Srinagar: The Kashmir Press Club (KPC) has denounced the communication gag in the valley and called for resumption of the services as the clampdown continued for the 51st day on Tuesday.
Officials said the authorities would take a call at an appropriate time on the resumption of the mobile and Internet services, which remained suspended in most parts of the valley since last month when the Centre scrapped Jammu and Kashmir's special status.
In a statement, the KPC reiterated its demand for the government to immediately lift the communication blockade, which it said would enable the media to function without any hassle in the valley.
"The KPC is deeply concerned over the prolonged and unprecedented communication shutdown in Kashmir.
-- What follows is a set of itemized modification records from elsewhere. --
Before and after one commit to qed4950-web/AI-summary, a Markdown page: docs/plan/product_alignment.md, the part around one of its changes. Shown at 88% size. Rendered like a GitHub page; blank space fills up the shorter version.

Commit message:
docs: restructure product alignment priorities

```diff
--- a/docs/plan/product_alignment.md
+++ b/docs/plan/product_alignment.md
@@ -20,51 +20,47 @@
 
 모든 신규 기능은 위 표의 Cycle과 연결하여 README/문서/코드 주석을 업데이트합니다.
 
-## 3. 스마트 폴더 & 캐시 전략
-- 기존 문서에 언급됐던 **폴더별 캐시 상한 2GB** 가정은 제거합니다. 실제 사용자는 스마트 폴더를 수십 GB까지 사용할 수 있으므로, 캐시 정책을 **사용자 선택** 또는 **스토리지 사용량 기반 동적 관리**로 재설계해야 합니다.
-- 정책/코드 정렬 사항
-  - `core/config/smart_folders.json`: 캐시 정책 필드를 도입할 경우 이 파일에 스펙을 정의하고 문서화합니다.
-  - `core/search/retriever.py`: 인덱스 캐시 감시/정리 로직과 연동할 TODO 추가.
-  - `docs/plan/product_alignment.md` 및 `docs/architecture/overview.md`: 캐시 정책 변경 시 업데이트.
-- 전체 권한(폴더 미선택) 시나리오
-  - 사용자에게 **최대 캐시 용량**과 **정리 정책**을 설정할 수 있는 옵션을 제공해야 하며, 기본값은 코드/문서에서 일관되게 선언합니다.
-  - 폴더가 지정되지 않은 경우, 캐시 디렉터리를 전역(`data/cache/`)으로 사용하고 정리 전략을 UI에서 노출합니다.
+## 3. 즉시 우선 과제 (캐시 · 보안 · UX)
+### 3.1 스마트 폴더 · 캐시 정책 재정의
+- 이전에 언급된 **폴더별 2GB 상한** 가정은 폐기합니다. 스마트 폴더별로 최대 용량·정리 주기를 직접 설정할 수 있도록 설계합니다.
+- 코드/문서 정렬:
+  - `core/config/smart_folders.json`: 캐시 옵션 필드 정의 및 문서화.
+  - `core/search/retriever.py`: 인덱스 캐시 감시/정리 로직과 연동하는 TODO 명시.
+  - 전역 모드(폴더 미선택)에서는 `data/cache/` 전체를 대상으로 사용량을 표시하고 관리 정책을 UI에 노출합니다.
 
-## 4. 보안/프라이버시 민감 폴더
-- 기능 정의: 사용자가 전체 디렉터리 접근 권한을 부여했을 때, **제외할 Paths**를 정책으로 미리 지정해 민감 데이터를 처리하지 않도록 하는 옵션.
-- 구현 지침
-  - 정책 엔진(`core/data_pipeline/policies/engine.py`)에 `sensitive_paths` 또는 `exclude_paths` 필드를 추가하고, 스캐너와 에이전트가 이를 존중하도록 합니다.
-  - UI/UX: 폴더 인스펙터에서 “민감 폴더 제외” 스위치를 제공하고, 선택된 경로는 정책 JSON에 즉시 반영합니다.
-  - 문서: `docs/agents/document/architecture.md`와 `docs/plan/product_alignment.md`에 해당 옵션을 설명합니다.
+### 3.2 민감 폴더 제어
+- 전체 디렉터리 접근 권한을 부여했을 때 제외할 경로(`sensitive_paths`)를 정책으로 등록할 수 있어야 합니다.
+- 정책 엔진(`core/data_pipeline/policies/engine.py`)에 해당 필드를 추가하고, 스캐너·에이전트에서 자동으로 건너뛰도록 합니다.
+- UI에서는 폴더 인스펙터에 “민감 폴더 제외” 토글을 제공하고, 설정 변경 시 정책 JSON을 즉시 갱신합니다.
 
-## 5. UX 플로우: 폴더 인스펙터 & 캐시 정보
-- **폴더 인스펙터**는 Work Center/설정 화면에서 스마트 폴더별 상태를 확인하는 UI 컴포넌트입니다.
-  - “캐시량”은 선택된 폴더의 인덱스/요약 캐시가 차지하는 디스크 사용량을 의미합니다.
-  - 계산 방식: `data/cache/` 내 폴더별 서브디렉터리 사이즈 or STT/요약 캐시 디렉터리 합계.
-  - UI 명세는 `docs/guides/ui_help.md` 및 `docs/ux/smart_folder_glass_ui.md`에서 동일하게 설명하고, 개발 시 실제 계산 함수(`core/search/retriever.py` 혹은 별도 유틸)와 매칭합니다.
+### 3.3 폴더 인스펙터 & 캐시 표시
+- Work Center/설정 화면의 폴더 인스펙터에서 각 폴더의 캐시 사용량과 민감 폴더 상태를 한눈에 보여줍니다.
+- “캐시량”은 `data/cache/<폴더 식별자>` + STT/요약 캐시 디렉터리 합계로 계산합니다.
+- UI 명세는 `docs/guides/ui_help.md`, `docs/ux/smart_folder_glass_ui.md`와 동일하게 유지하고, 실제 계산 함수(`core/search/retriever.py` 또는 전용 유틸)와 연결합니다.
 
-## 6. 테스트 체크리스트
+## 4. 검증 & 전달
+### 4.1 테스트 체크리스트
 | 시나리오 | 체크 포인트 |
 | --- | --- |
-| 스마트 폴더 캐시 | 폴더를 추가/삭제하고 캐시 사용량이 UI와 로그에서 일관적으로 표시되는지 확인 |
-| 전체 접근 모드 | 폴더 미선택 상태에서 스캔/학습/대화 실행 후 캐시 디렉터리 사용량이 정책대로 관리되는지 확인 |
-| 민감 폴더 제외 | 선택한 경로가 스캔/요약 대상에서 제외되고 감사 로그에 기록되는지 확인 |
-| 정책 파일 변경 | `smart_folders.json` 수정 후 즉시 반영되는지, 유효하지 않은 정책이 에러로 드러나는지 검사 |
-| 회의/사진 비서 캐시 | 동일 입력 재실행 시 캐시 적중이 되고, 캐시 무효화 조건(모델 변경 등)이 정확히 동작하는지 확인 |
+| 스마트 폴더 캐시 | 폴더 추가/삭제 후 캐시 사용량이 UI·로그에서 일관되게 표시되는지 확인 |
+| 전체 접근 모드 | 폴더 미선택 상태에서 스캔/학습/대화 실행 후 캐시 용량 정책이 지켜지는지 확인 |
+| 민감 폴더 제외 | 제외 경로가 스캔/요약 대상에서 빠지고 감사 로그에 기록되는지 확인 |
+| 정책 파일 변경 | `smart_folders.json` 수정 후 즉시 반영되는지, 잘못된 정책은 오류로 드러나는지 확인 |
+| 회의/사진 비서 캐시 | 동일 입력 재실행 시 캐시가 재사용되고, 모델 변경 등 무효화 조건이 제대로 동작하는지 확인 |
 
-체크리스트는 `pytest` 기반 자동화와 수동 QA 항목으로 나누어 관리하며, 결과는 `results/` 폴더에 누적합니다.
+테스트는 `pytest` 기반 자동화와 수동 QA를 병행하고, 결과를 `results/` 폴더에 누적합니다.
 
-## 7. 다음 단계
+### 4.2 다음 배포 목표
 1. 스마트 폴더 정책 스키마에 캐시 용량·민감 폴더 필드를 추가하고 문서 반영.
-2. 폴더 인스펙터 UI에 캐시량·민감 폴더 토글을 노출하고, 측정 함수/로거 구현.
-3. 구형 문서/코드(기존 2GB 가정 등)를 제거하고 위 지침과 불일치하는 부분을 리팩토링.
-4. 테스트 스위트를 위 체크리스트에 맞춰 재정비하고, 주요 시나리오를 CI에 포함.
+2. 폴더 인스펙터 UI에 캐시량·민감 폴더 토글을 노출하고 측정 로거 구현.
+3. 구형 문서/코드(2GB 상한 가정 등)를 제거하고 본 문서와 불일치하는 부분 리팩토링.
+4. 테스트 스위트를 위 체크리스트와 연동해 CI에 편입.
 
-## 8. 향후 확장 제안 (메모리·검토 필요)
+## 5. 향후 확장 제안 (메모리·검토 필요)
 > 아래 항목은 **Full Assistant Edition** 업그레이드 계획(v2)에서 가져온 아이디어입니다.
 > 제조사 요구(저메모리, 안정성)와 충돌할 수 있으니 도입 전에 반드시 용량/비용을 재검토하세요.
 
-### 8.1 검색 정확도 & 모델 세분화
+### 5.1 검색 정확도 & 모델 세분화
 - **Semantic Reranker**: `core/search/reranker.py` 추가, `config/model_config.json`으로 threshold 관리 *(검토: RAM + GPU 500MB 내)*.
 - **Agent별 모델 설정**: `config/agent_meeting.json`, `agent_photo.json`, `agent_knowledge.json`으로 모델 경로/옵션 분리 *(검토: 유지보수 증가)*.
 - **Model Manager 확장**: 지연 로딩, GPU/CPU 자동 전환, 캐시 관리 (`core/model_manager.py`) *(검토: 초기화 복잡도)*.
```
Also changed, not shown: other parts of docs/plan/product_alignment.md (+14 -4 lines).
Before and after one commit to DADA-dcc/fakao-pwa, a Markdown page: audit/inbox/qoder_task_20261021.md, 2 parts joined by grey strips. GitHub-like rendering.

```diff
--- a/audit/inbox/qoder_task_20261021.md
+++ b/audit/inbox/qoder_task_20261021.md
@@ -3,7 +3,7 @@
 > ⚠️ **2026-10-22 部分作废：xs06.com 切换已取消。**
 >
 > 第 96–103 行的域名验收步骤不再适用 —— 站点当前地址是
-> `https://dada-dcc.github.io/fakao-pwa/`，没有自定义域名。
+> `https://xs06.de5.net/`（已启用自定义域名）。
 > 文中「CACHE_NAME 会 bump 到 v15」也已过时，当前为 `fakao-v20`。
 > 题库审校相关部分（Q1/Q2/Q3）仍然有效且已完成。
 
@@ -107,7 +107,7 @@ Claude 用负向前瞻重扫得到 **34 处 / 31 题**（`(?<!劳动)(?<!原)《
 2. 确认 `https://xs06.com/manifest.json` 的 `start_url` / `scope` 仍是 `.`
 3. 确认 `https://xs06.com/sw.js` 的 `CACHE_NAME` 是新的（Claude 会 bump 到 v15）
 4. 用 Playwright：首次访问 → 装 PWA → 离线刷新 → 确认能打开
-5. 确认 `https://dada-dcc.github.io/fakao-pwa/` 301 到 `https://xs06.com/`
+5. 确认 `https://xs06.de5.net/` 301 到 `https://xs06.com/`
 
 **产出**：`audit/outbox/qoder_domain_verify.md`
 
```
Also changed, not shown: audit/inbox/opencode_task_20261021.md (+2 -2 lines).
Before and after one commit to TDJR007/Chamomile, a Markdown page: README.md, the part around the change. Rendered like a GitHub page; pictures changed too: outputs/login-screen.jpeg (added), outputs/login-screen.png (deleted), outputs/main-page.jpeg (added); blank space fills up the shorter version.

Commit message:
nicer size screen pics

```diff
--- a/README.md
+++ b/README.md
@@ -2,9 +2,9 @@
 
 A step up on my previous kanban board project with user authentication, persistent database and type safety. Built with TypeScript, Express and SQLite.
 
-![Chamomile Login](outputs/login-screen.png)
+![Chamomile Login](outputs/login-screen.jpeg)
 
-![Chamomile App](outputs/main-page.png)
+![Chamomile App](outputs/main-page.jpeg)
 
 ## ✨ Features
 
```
It has severely hampered work of journalists and media," it said.
"Journalists are handicapped and unable to get confirmation about ground situation due to this communication blockade. The restrictions are totally unwarranted and unreasonable and aimed at gagging the Kashmir press," the KPC said.
It added that there had been several reminders from the club to the government for freeing the communication of newspaper offices, journalists and the club itself.
"But an inordinate delay in restoring the communication confirms the misgiving that the government does not intend to provide an enabling atmosphere for the media to operate in the valley," the statement said.
The KPC had also submitted a list containing the mobile phone numbers of the accredited journalists, editors and the registered members of the KPC to the authorities concerned last Thursday, it said. "But, unfortunately, no action appears to have been taken over it so far."
Normal life remained affected in Kashmir on Tuesday as main markets and other business establishments were shut, officials said.
Public transport was off the roads, while private cars were plying unhindered. Few interdistrict cabs and auto-rickshaws were also seen plying in some areas of the city, according to the officials.
There were no restrictions anywhere in the valley, the officials said, adding security forces were deployed in strength in the vulnerable areas of the valley to maintain law and order.
Landline connectivity is functional across the valley, but voice calls on mobile devices are working only in Kupwara and Handwara police districts of north Kashmir, officials said. There are apprehensions of the mobile and Internet services being misused by "anti-national" elements to fuel violence in the valley, they added.
Restrictions were first imposed on August 5 when the Centre announced its decision to abrogate Article 370, which gave special status to the state, and bifurcated it into Union territories.
The restrictions were lifted in phases from many parts of Kashmir. However, the authorities have been imposing restrictions in vulnerable areas every Friday in view of apprehensions that vested interests might exploit the large Friday prayer gatherings at big mosques and shrines to fuel protests.
Friday prayers have not been allowed at any of the major mosques or shrines, including Jamia Masjid in Nowhatta or Dargah Sharief in Hazratbal, for the over a month now.
Efforts of the state government to open schools have not borne any fruit as parents continued to keep the kids at home due to apprehensions about their safety.
Most of the top-level and second-rung separatist politicians have been taken into preventive custody, while mainstream leaders, including two former chief ministers -- Omar Abdullah and Mehbooba Mufti -- have been either detained or placed under house arrest.
Another former chief minister and sitting Srinagar MP Farooq Abdullah has been arrested under the controversial Public Safety act, a law enacted by his father and National Conference founder Sheikh Abdullah in 1978 when he was the chief minister.